**Problem description**. Filter these entries so that only lines with the word "admin" remain.

Available data Block Start

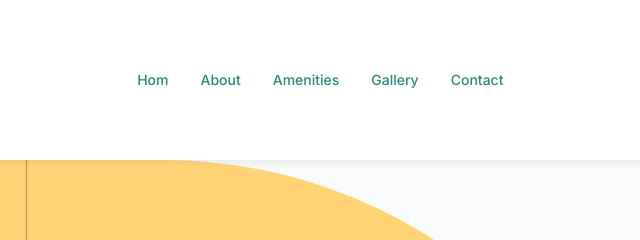
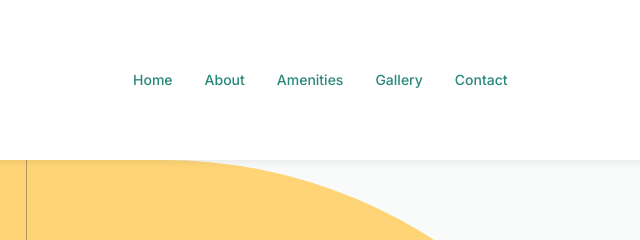
Before and after one commit to SantanderFerrari/airbnb, a website: page index.html in a window 1280 px wide. Shown: the top 240 px of the page, 297-937 px from the left. Drawn offline with nearby package versions, Linux system fonts and the light colour scheme; a web font is replaced by a local one.

Commit message:
Update to nav link

```diff
--- a/index.html
+++ b/index.html
@@ -44,7 +44,7 @@
             <nav
               class="hidden xl:flex items-center gap-8 text-sm font-medium text-accent-2"
             >
-              <a href="#home">Hom</a>
+              <a href="#home">Home</a>
               <a href="#about">About</a>
               <a href="#amenities">Amenities</a>
               <a href="#gallery">Gallery</a>
```
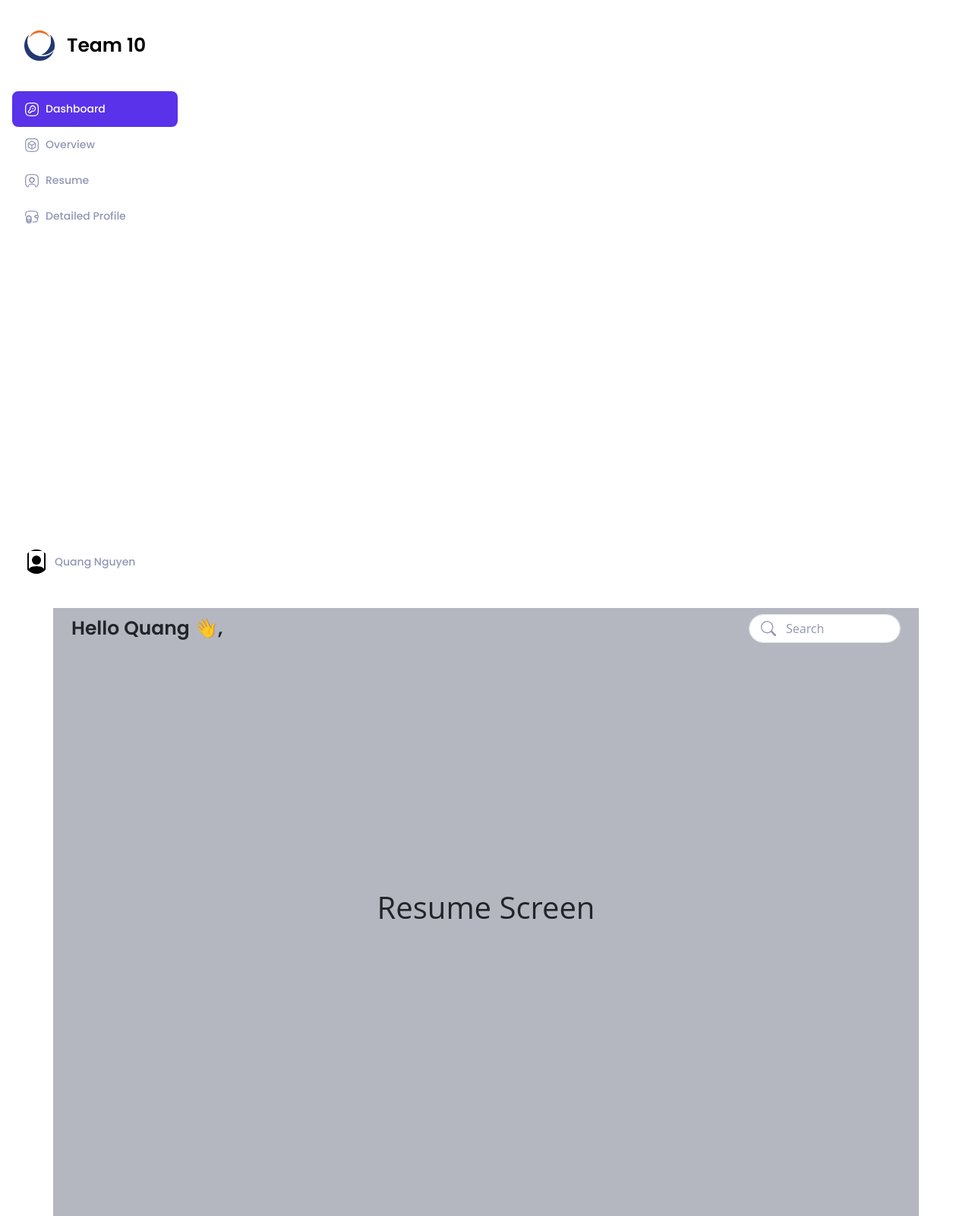
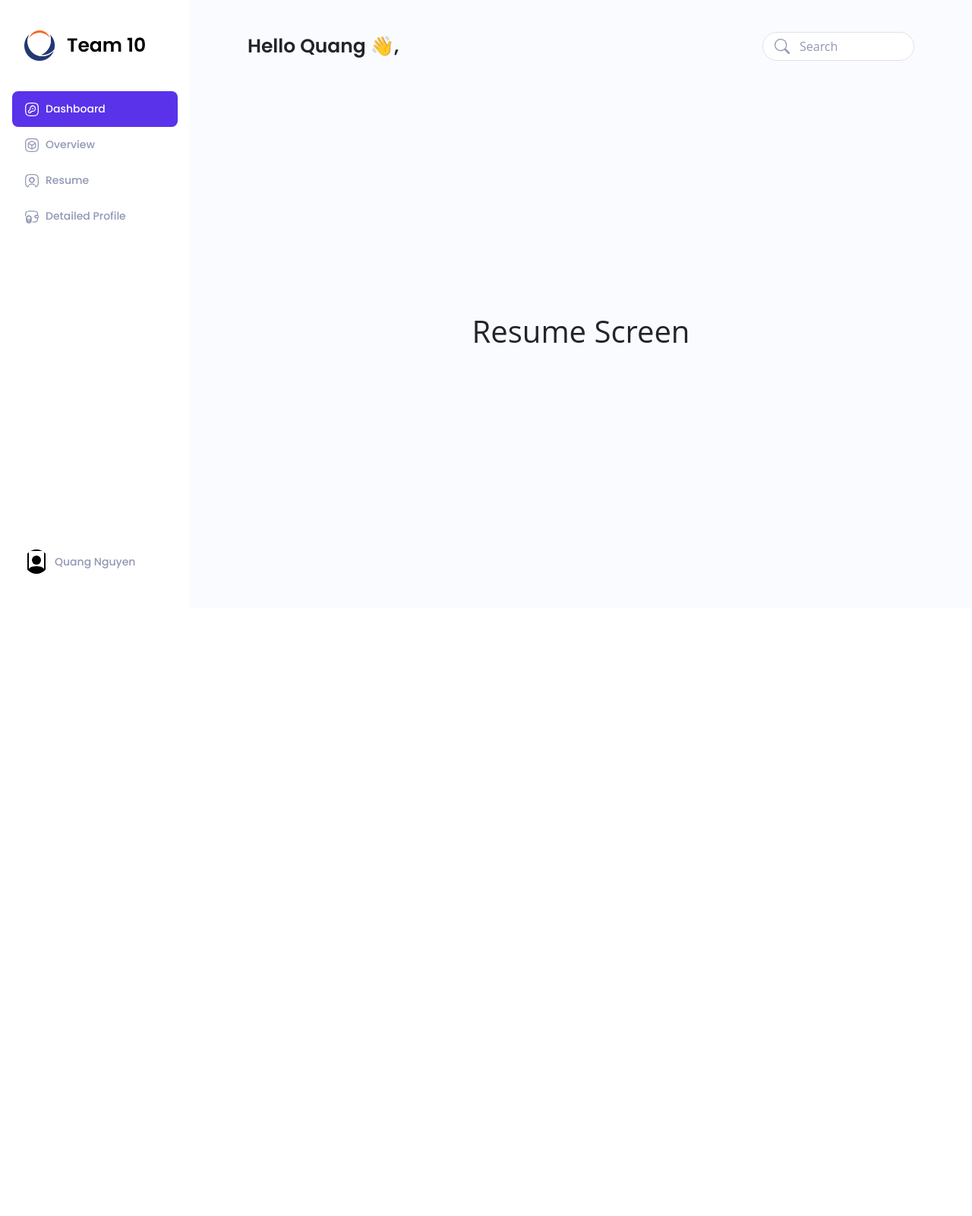
Before and after one commit to nguyenquangpen/CVScreen, a Django app: page /resume/ in a window 1280 px wide. Shown: the whole page at 76% size. After the commit the page ends 755 px from the top, so only its background shows below. Run offline with Django 5.2, Linux system fonts and the light colour scheme; some libraries are stand-ins or nearby versions.

Commit message:
fix ui interface

```diff
--- a/apps/static/css/vlot.css
+++ b/apps/static/css/vlot.css
@@ -1,5 +1,9 @@
 body {
   font-family: "Open Sans", "Inter", "Helvetica Neue", Arial, sans-serif;
+  margin: 10;
+  display: flex;
+  min-height: 100vh;
+  flex-direction: row;
 }
 
 .sideBar{
@@ -7,6 +11,7 @@ body {
     width: 250px;
     min-height: 100vh;
     color: #FFFFFF;
+    flex-shrink: 0;
 }
 
 .sideBar .nav-link {
@@ -18,6 +23,17 @@ body {
     transition: all 0.2s ease-in-out;
 }
 
+main.container{
+    flex-grow: 1;
+    display: flex;
+    flex-direction: column;
+    background-color: #FAFBFF;
+    padding: 10px;
+    max-width: 100%;
+    width: 100%;
+    padding-left: 0;
+    padding-right: 0;
+}
 
 #user-profile{
     background: #D9D9D9;
--- a/apps/templates/includes/header.html
+++ b/apps/templates/includes/header.html
@@ -1,4 +1,4 @@
-<nav class="navbar navbar-expand navbar-dark">
+<nav class="navbar navbar-expand navbar-dark p-3 mt-3">
     <div class="container-fluid">
         <span class="me-3 title_text">Hello Quang 👋,</span>
         <div class="position-relative" style="width: 200px;">
--- a/apps/templates/includes/sidebar.html
+++ b/apps/templates/includes/sidebar.html
@@ -1,5 +1,3 @@
-
-<div class="d-flex">
 <nav class="sideBar d-flex flex-column p-3">
     <!-- Logo and Title -->
     <div class="d-flex align-items-center gap-3 p-3 mt-2">
@@ -46,4 +44,3 @@
         <span class="normal_text fw-medium">Quang Nguyen</span>
     </div>
 </nav>
-</div>
--- a/apps/templates/layouts/base.html
+++ b/apps/templates/layouts/base.html
@@ -18,15 +18,17 @@
     </head>
     <body>
         {% include 'includes/sidebar.html' %}
-        <main class="container" style="min-height: 100vh; display: flex; flex-direction: column; background-color: #B5B7C0;">
-            <header class="mb-4">
-                {% include 'includes/header.html' %}
-            </header>
+        <main class="container">
+            <div class="mx-5">
+                <header class="mb-4">
+                    {% include 'includes/header.html' %}
+                </header>
 
-            <div style="flex: 1">
-                {% block content %}
+                <div style="flex: 1 ">
+                    {% block content %}
 
-                {% endblock %}
+                    {% endblock %}
+                </div>
             </div>
         </main>
         {% block javascripts %}
```
Lines whose indentation alone changed are shown as unchanged.
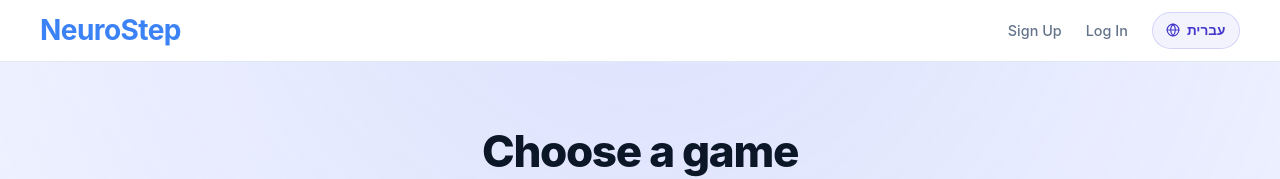
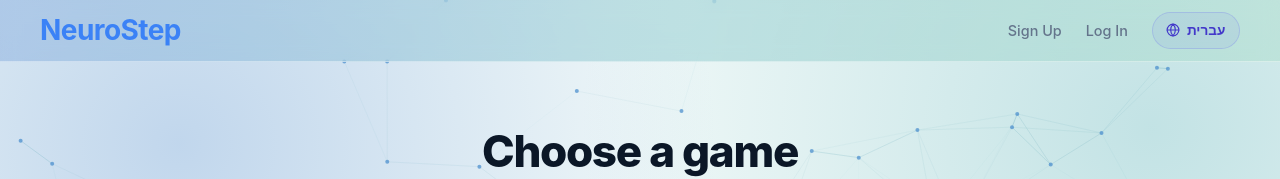
Before and after one commit to SagiAltaraz/NeuroStep, a React (Vite) app in the folder frontend/: page /games in a window 1280 px wide. Shown: the top 179 px of the page. Built offline with nearby package versions, Linux system fonts and the light colour scheme; no server answers.

Commit message:
background- final2

```diff
--- a/frontend/src/components/Header/Header.css
+++ b/frontend/src/components/Header/Header.css
@@ -1,11 +1,17 @@
 .header {
   width: 100%;
-  background: #ffffff;
+  background: linear-gradient(
+    100deg,
+    rgba(143, 179, 224, 0.55),
+    rgba(150, 205, 210, 0.55),
+    rgba(176, 222, 206, 0.55)
+  );
+  backdrop-filter: blur(10px);
   padding: 0.75rem 1.5rem;
   position: sticky;
   top: 0;
   z-index: 1000;
-  border-bottom: 1px solid #e2e8f0;
+  border-bottom: 1px solid rgba(255, 255, 255, 0.4);
 }
 
 .header-container {
@@ -135,9 +141,15 @@
     top: 100%;
     left: 0;
     right: 0;
-    background: #ffffff;
+    background: linear-gradient(
+      100deg,
+      rgba(143, 179, 224, 0.92),
+      rgba(150, 205, 210, 0.92),
+      rgba(176, 222, 206, 0.92)
+    );
+    backdrop-filter: blur(10px);
     padding: 1rem 1.5rem;
-    border-bottom: 1px solid #e2e8f0;
+    border-bottom: 1px solid rgba(255, 255, 255, 0.4);
     box-shadow: 0 4px 12px rgba(0, 0, 0, 0.05);
     transform: translateY(-100%);
     opacity: 0;
--- a/frontend/src/components/SiteBackground/SiteBackground.tsx
+++ b/frontend/src/components/SiteBackground/SiteBackground.tsx
@@ -1,3 +1,127 @@
+import { useRef, useEffect } from "react";
+
+interface Node {
+  x: number;
+  y: number;
+  vx: number;
+  vy: number;
+}
+
 export default function SiteBackground() {
-  return <div className="site-bg" aria-hidden="true" />;
+  const ref = useRef<HTMLCanvasElement>(null);
+
+  useEffect(() => {
+    const cv = ref.current;
+    if (!cv) return;
+    const ctx = cv.getContext("2d")!;
+
+    let w = 0, h = 0, dpr = 1;
+    let nodes: Node[] = [];
+    let raf: number;
+    const mouse = { x: -9999, y: -9999 };
+
+    const init = () => {
+      const n = Math.round(Math.min(160, (w * h) / 13000));
+      nodes = Array.from({ length: n }, () => ({
+        x: Math.random() * w,
+        y: Math.random() * h,
+        vx: (Math.random() - 0.5) * 0.28,
+        vy: (Math.random() - 0.5) * 0.28,
+      }));
+    };
+
+    const resize = () => {
+      dpr = Math.min(devicePixelRatio || 1, 2);
+      w = cv.clientWidth;
+      h = cv.clientHeight;
+      cv.width = w * dpr;
+      cv.height = h * dpr;
+      ctx.setTransform(dpr, 0, 0, dpr, 0, 0);
+      init();
+    };
+
+    const LINK = 135, MLINK = 185;
+
+    const tick = () => {
+      ctx.clearRect(0, 0, w, h);
+
+      for (const p of nodes) {
+        p.x += p.vx;
+        p.y += p.vy;
+        if (p.x < 0 || p.x > w) p.vx *= -1;
+        if (p.y < 0 || p.y > h) p.vy *= -1;
+        const dx = p.x - mouse.x, dy = p.y - mouse.y;
+        const d = Math.hypot(dx, dy);
+        if (d < 120 && d > 0.01) { p.x += dx / d * 0.5; p.y += dy / d * 0.5; }
+      }
+
+      for (let i = 0; i < nodes.length; i++) {
+        const a = nodes[i];
+        for (let j = i + 1; j < nodes.length; j++) {
+          const b = nodes[j];
+          const d = Math.hypot(a.x - b.x, a.y - b.y);
+          if (d < LINK) {
+            ctx.strokeStyle = `rgba(95,166,182,${(1 - d / LINK) * 0.32})`;
+            ctx.lineWidth = 1;
+            ctx.beginPath(); ctx.moveTo(a.x, a.y); ctx.lineTo(b.x, b.y); ctx.stroke();
+          }
+        }
+        const md = Math.hypot(a.x - mouse.x, a.y - mouse.y);
+        if (md < MLINK) {
+          ctx.strokeStyle = `rgba(47,134,214,${(1 - md / MLINK) * 0.5})`;
+          ctx.lineWidth = 1.1;
+          ctx.beginPath(); ctx.moveTo(a.x, a.y); ctx.lineTo(mouse.x, mouse.y); ctx.stroke();
+        }
+      }
+
+      for (const p of nodes) {
+        ctx.fillStyle = "rgba(74,141,205,.72)";
+        ctx.beginPath(); ctx.arc(p.x, p.y, 2, 0, 6.2832); ctx.fill();
+      }
+
+      raf = requestAnimationFrame(tick);
+    };
+
+    const move = (e: MouseEvent) => {
+      const r = cv.getBoundingClientRect();
+      mouse.x = e.clientX - r.left;
+      mouse.y = e.clientY - r.top;
+    };
+    const leave = () => { mouse.x = mouse.y = -9999; };
+
+    addEventListener("resize", resize);
+    addEventListener("mousemove", move);
+    addEventListener("mouseout", leave);
+    resize();
+    tick();
+
+    return () => {
+      cancelAnimationFrame(raf);
+      removeEventListener("resize", resize);
+      removeEventListener("mousemove", move);
+      removeEventListener("mouseout", leave);
+    };
+  }, []);
+
+  return (
+    <div
+      aria-hidden="true"
+      style={{
+        position: "fixed",
+        inset: 0,
+        zIndex: -1,
+        pointerEvents: "none",
+        background:
+          "radial-gradient(60vw 56vw at 14% 18%,rgba(143,179,224,.5),transparent 70%)," +
+          "radial-gradient(62vw 58vw at 90% 16%,rgba(150,205,210,.52),transparent 72%)," +
+          "radial-gradient(66vw 62vw at 78% 98%,rgba(176,222,206,.5),transparent 70%)," +
+          "radial-gradient(52vw 48vw at 24% 100%,rgba(190,216,238,.55),transparent 70%),#f3faf9",
+      }}
+    >
+      <canvas
+        ref={ref}
+        style={{ position: "absolute", inset: 0, width: "100%", height: "100%", display: "block" }}
+      />
+    </div>
+  );
 }
--- a/frontend/src/pages/admin/AdminPage.css
+++ b/frontend/src/pages/admin/AdminPage.css
@@ -1,6 +1,6 @@
 .admin-page {
   min-height: calc(100vh - 60px);
-  background: #f8fafc;
+  background: transparent;
   padding: 2rem 1.5rem;
 }
 
--- a/frontend/src/pages/admin/alerts/AlertsPage.css
+++ b/frontend/src/pages/admin/alerts/AlertsPage.css
@@ -4,7 +4,7 @@
   padding: 24px 20px 64px;
   font-family: -apple-system, BlinkMacSystemFont, 'Segoe UI', Tahoma, sans-serif;
   color: #0f172a;
-  background: #f8fafc;
+  background: transparent;
   min-height: 100vh;
 }
 
--- a/frontend/src/pages/admin/coach-reports/CoachReportsPage.css
+++ b/frontend/src/pages/admin/coach-reports/CoachReportsPage.css
@@ -4,7 +4,7 @@
   padding: 24px 20px 64px;
   font-family: -apple-system, BlinkMacSystemFont, 'Segoe UI', Tahoma, sans-serif;
   color: #0f172a;
-  background: #f8fafc;
+  background: transparent;
   min-height: 100vh;
 }
 
--- a/frontend/src/pages/admin/trend/CognitiveTrendPage.css
+++ b/frontend/src/pages/admin/trend/CognitiveTrendPage.css
@@ -4,7 +4,7 @@
   padding: 24px 20px 64px;
   font-family: -apple-system, BlinkMacSystemFont, 'Segoe UI', Tahoma, sans-serif;
   color: #0f172a;
-  background: #f8fafc;
+  background: transparent;
   min-height: 100vh;
 }
 
--- a/frontend/src/pages/games/GamesPage.css
+++ b/frontend/src/pages/games/GamesPage.css
@@ -6,9 +6,7 @@
 
 .games-page {
   min-height: 100vh;
-  background:
-    radial-gradient(ellipse 80% 60% at 50% -10%, rgba(99, 102, 241, 0.12) 0%, transparent 70%),
-    linear-gradient(170deg, #EEF2FF 0%, #E8EDFF 45%, #EDE9FE 100%);
+  background: transparent;
 }
 
 .games-container {
```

Available data Block End

**Your solution**.
--- a/frontend/src/pages/admin/AdminPage.css
+++ b/frontend/src/pages/admin/AdminPage.css
 .admin-page {
--- a/frontend/src/pages/admin/alerts/AlertsPage.css
+++ b/frontend/src/pages/admin/alerts/AlertsPage.css
--- a/frontend/src/pages/admin/coach-reports/CoachReportsPage.css
+++ b/frontend/src/pages/admin/coach-reports/CoachReportsPage.css
--- a/frontend/src/pages/admin/trend/CognitiveTrendPage.css
+++ b/frontend/src/pages/admin/trend/CognitiveTrendPage.css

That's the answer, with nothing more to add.